I have a lot to say about fairytales and I think fairytales have a lot to say to us.
Two years ago, I sat in on a panel about fairytales at the Association of Writers & Writing Programs in Tampa, Florida.
The panel was chaired by a small, elderly woman with large glasses. A young woman stood up during the questioning portion and asked about the binaries that are glaringly present in fairytales.
“Why should we be so invested in stories that tell of little boys that wear blue and little girls that are princesses and must be saved?” she asked rather angrily.
The old woman straightened up in her chair. I could tell that she was anticipating a question like this. In fact, her little frame seemed to spring forward.
“Think of fairytales as tales of wholeness. The prince is not a man, the princess is not a woman. Perhaps, the prince represents more male-centric characteristics and the princess represents traits associated with women such as sensitivity,” she said as she peered through her coke-bottle glasses.

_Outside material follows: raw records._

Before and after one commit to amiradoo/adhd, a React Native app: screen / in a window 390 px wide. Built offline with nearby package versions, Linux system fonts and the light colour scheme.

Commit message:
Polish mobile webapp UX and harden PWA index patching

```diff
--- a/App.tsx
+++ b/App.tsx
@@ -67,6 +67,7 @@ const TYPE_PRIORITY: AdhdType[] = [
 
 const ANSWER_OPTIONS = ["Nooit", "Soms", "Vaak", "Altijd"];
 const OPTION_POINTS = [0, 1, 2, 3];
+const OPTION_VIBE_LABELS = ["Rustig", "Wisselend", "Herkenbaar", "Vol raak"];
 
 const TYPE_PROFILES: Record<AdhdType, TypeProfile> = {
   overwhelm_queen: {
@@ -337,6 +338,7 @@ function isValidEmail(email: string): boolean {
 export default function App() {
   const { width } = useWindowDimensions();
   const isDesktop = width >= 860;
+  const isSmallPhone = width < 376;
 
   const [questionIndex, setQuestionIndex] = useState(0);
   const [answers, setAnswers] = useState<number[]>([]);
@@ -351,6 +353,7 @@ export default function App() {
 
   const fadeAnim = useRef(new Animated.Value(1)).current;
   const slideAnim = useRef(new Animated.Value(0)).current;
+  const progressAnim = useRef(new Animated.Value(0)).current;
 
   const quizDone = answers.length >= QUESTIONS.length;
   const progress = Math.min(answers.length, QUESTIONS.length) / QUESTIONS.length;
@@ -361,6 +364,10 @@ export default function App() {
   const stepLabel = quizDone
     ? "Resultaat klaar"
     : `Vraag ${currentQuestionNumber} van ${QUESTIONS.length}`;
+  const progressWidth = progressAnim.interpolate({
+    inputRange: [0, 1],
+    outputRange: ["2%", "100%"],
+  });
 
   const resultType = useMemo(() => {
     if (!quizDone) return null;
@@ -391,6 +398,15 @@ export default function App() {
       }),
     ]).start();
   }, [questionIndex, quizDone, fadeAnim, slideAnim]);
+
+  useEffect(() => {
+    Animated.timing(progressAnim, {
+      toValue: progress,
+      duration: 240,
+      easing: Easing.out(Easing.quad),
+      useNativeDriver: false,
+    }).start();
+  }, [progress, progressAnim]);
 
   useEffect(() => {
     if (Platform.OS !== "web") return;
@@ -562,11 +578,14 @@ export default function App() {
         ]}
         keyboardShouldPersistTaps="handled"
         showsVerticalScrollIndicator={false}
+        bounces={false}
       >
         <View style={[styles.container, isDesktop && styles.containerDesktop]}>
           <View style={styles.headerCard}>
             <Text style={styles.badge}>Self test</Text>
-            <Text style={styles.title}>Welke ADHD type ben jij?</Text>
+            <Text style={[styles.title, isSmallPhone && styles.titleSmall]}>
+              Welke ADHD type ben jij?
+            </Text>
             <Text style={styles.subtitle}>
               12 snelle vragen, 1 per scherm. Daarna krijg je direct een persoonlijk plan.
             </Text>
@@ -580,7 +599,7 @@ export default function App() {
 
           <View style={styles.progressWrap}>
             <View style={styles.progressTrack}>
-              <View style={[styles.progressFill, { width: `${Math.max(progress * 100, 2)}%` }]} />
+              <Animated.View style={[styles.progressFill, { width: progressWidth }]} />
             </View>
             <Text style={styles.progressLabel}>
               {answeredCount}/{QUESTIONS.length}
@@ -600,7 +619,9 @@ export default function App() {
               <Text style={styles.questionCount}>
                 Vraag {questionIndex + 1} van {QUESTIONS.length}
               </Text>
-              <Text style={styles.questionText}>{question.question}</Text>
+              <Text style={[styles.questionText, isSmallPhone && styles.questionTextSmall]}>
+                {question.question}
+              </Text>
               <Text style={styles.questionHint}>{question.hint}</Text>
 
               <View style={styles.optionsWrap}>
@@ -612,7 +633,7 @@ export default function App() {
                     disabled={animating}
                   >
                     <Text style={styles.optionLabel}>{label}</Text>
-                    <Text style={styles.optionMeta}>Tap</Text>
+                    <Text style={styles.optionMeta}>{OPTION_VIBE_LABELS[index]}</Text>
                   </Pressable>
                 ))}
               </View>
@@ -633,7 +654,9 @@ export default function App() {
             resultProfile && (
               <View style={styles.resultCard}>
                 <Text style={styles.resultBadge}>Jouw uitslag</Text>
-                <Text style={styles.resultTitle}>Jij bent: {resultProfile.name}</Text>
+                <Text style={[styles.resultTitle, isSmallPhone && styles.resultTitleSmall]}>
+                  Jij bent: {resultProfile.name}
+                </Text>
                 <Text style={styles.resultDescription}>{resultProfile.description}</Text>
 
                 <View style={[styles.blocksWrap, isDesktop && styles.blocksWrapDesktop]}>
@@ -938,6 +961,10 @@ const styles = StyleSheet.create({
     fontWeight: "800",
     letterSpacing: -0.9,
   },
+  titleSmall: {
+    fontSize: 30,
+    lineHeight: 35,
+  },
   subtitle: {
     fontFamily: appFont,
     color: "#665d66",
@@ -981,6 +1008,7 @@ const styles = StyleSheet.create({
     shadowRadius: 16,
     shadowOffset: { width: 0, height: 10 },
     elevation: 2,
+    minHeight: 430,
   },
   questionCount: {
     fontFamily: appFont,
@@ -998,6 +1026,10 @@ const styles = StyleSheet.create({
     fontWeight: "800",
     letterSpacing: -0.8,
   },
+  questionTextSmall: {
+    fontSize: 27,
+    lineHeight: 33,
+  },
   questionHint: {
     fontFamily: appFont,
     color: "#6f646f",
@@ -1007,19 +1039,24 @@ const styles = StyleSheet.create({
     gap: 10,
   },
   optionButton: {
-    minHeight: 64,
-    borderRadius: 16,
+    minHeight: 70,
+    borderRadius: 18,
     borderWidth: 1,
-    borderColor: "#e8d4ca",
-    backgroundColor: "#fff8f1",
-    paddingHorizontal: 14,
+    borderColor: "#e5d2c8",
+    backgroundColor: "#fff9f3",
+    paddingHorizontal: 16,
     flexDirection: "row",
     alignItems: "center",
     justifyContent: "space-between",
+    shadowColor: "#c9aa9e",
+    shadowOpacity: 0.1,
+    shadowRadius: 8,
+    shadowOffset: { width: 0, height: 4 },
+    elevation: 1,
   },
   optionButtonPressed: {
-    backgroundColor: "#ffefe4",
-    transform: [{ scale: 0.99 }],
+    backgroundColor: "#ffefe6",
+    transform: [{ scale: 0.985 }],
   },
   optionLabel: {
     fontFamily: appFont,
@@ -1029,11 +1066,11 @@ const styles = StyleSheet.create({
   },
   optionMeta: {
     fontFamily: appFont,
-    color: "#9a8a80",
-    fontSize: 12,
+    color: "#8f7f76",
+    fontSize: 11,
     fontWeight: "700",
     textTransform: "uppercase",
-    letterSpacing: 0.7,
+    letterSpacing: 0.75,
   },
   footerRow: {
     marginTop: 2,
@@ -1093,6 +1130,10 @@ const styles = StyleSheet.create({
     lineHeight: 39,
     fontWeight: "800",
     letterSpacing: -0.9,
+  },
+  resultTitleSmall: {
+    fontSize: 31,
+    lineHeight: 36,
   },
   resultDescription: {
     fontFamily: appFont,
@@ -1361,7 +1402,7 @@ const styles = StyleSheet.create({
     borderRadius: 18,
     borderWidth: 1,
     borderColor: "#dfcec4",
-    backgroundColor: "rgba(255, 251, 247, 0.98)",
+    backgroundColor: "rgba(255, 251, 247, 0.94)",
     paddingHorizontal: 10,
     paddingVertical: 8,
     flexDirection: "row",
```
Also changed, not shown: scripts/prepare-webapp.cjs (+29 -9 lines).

“By the end of the story, we have a complete person.”
There is one fairytale that I have always been drawn to, titled “The Girl Who Trod on the Loaf” by Hans Christian Andersen. The tale is about a frustratingly prideful girl, Little Inger, who is ignorant of her actions. On the way to meet her mother, who she has not seen for a year, Little Inger wears her best dress and cleanest shoes to declare how “fine she had become.” She carries a loaf of bread that was gifted to her by her employer and once she comes across a stretch of mud on her journey, she throws the bread down and uses it as a steppingstone so as not to dirty her “fine new shoes.”
The weirdness of this story is the true hook. The young woman slips into a marsh of sorts: “She went down to the Marsh Woman, who brews down there. The Marsh Woman is an aunt of the elf maidens, who are very well known.”
Little Inger happens to visit the underground brewery when the devil and his great-grandmother are visiting (why Andersen chose the “great” grandmother is also beyond me). And lo and behold, “This Little Inger went to hell!”
After Inger arrives in that “endless antechamber,” she must listen to all the people she knows say nasty things about her; well, not necessarily nasty, but maybe just a little bit truthful. She is only struck by sorrow when somebody calls her “Poor Inger.”
I find it interesting to break down these moral tales. Here I am in my chair yelling at Inger that flour is in short supply, that food is more important than dirtying your shoes. But I can’t get through to Inger, I am just the reader, listening.
When Inger is alone in hell, stuck to the ground “as if fastened by a loaf of bread,” she is the one who must listen.
Sure, Cinderella or Snow White can be considered tales of wholeness. Snow White, “who was as white as snow, as red as blood, and as black as ebony wood,” has a chance at being complete once she meets the prince. But how do you explain this strange story about a very pretty but awful little girl who, using her privilege, tramples a loaf of bread that “draws her as an amber bead on a slender thread” into a hellish brewery where she meets a Marsh Woman who makes “the meadows reek in the summer?”
I guess it’s sometimes easy to say that we can consider fairytales these wonderful stories of wholeness. There are times when I do feel whole. But right now, I feel quite the opposite. We must not accept that something will change as if we are Snow White, waiting in her tower for eternity. All this waiting, waiting to be whole, waiting for the prince; the waiting is wrong. If you took a bite from the poisoned red apple, figure out a way to come out of it.
Do not tread on the loaf. If you only hear your voice echoing in the antechamber with Little Inger, both of you looking up, stop waiting. Sitting idle down there, brewing, is not the right thing to do. Little Inger should have gotten filthy, to the point of being unrecognizable, crossing that marsh to her mother, carrying the loaf as if it were her own child. Instead of feeling bad for herself, instead of perking up at the mention of sympathy, then feeling angry: “They ought to have brought me up better,” Inger thought. “They should have beaten the nonsense out of me, if I had any;” Inger should have fought for her own awakening. Reading is not just reading, and Little Inger does not just exist on the page. Reading is a form of listening, and listening becomes awareness.